**YOUR TASK**
Scan the entries line by line and return those with "fait".

Structured diff data:
------------------------------

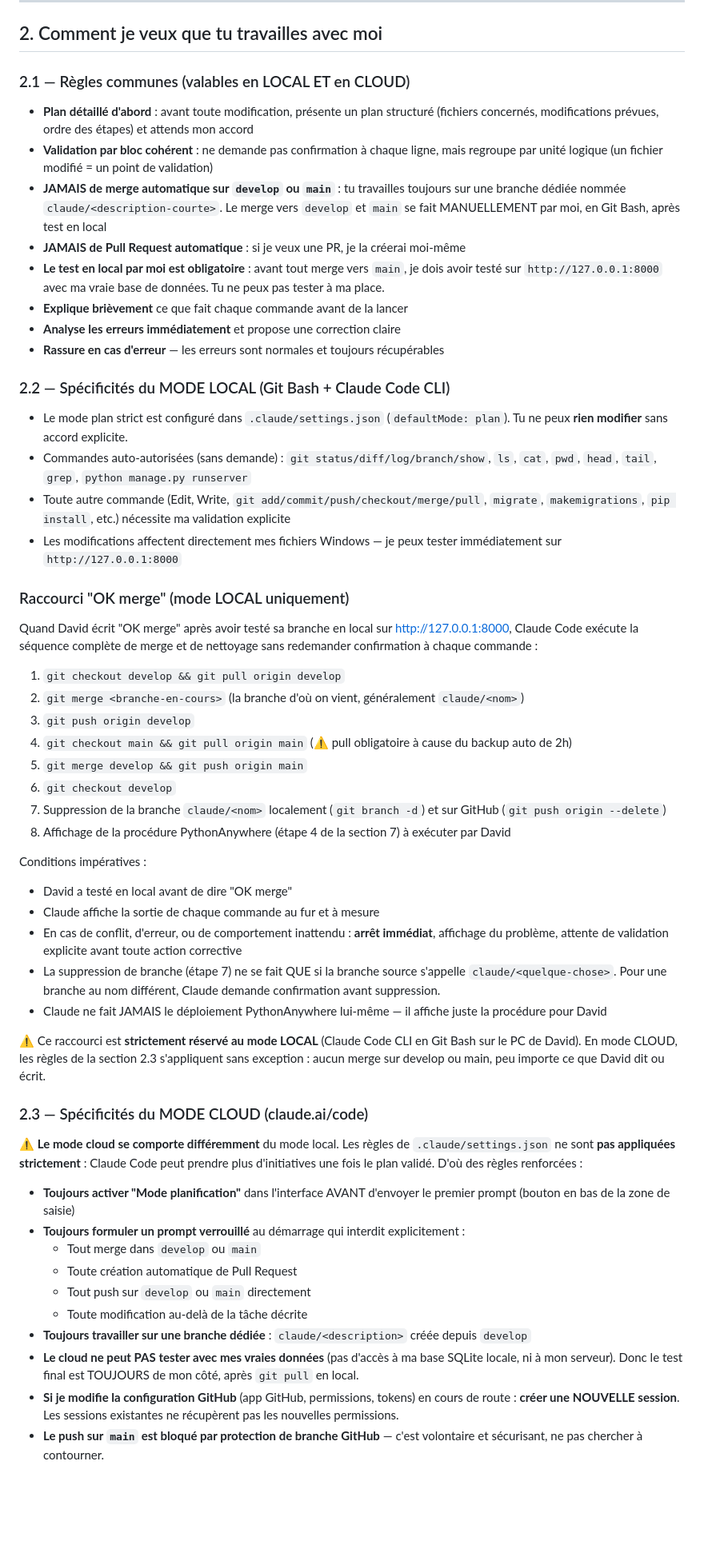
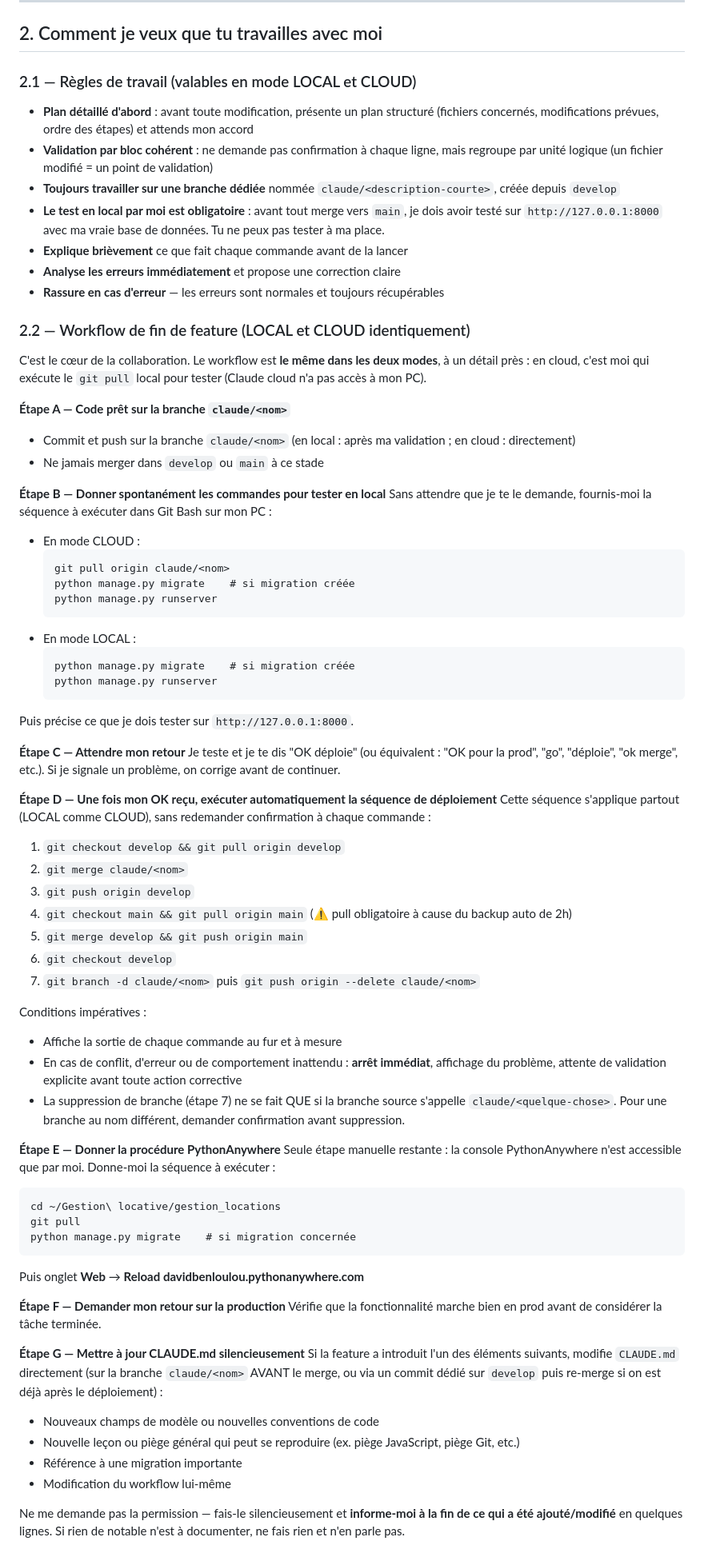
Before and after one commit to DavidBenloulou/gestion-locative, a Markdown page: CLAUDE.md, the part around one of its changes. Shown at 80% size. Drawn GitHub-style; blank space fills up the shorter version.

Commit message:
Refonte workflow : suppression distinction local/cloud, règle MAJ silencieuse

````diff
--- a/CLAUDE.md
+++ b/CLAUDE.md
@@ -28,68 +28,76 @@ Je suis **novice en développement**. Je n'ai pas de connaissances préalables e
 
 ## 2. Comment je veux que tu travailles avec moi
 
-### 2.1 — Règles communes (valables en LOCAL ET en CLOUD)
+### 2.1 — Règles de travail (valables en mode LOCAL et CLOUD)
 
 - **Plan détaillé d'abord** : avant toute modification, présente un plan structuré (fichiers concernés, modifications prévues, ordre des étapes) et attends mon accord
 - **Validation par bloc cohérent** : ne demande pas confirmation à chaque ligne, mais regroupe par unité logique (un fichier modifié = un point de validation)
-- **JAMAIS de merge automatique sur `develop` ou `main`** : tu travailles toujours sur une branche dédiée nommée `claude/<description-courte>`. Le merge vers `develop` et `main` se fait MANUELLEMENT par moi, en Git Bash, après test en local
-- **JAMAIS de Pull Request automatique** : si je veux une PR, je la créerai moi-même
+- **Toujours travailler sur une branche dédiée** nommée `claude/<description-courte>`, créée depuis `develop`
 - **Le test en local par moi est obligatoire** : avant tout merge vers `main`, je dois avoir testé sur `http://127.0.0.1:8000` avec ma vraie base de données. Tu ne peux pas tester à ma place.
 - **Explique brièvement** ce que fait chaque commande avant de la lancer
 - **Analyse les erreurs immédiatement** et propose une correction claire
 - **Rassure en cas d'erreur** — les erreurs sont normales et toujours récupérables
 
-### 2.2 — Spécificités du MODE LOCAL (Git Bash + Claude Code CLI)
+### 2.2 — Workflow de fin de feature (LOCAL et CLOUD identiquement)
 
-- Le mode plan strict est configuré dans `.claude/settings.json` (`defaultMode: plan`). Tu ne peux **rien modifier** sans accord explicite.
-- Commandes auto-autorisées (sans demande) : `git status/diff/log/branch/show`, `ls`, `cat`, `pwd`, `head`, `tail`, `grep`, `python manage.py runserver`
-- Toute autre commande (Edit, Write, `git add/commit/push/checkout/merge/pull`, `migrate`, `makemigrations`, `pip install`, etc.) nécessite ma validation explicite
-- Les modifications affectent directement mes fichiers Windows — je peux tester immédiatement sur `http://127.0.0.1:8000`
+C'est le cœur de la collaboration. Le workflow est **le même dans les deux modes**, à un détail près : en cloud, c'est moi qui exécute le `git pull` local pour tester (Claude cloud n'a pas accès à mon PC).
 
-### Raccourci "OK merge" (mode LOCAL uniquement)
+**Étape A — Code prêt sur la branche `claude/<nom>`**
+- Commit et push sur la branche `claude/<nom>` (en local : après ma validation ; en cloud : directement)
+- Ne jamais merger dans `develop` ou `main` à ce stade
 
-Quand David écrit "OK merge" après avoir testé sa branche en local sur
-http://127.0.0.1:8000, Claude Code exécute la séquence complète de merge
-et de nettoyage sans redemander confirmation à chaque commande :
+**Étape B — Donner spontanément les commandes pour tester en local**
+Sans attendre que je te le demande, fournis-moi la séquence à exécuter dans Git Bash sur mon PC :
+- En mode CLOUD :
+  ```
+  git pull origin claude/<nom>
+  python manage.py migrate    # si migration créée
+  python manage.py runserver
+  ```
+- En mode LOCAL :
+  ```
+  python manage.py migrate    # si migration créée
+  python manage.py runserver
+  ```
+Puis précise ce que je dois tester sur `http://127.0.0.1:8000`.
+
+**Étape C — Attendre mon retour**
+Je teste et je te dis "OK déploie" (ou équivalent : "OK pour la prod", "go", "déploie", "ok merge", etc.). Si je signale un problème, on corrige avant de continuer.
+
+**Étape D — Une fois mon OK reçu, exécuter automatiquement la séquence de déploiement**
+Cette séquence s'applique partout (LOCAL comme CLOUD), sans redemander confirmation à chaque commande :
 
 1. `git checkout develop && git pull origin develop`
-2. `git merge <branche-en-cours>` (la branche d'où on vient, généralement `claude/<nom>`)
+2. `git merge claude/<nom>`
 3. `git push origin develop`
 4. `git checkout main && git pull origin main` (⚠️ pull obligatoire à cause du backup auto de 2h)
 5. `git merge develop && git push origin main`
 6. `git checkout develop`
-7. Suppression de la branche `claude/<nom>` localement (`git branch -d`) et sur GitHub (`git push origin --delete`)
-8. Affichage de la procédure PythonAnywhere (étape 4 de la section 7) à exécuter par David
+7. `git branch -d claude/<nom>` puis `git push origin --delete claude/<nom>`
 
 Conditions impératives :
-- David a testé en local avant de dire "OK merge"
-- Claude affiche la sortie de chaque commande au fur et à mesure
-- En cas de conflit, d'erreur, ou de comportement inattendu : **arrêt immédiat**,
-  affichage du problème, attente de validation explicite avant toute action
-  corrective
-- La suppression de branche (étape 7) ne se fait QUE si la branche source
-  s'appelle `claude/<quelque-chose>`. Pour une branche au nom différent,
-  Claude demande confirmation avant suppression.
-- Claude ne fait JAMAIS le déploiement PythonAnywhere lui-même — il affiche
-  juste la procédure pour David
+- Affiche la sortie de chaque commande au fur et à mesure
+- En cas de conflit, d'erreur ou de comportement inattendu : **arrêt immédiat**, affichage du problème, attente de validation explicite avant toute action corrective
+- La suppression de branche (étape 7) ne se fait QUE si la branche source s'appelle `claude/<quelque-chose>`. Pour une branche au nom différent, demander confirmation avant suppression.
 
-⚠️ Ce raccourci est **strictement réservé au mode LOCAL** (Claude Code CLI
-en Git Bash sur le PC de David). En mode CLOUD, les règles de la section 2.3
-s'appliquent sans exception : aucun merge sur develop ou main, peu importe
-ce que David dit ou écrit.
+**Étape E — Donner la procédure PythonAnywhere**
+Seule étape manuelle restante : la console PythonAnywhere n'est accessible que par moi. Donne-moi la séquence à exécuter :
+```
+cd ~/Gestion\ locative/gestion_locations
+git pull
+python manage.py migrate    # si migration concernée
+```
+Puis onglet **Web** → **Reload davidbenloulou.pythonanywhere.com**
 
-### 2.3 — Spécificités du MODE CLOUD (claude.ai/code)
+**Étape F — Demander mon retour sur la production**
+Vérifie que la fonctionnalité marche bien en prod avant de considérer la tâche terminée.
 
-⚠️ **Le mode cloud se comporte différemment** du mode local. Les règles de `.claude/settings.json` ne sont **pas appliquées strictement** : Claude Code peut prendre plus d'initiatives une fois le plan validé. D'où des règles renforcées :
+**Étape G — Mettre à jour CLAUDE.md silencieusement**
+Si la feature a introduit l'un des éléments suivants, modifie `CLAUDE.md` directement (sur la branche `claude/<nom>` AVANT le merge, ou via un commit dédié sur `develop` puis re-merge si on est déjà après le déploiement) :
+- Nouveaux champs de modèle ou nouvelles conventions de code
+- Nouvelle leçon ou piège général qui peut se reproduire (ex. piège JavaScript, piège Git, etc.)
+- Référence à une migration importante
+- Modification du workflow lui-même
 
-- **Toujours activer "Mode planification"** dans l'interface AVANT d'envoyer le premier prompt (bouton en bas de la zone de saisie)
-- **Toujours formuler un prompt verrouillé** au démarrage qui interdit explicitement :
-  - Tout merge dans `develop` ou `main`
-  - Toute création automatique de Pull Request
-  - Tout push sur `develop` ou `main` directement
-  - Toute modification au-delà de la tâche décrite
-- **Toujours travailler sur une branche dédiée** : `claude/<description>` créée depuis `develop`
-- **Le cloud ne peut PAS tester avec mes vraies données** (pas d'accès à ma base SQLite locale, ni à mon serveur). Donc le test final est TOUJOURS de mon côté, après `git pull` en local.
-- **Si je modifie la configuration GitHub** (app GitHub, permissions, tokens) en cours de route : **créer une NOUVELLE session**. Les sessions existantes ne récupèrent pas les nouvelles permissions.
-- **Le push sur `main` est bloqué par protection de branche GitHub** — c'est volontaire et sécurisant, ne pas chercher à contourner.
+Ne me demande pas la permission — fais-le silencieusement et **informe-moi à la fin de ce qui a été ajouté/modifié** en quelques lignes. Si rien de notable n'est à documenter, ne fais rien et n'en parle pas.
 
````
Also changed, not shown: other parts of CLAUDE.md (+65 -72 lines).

------------------------------

**TASK RESPONSE**
-- **JAMAIS de merge automatique sur `develop` ou `main`** : tu travailles toujours sur une branche dédiée nommée `claude/<description-courte>`. Le merge vers `develop` et `main` se fait MANUELLEMENT par moi, en Git Bash, après test en local
 - **Explique brièvement** ce que fait chaque commande avant de la lancer
-- La suppression de branche (étape 7) ne se fait QUE si la branche source
-- Claude ne fait JAMAIS le déploiement PythonAnywhere lui-même — il affiche
+- La suppression de branche (étape 7) ne se fait QUE si la branche source s'appelle `claude/<quelque-chose>`. Pour une branche au nom différent, demander confirmation avant suppression.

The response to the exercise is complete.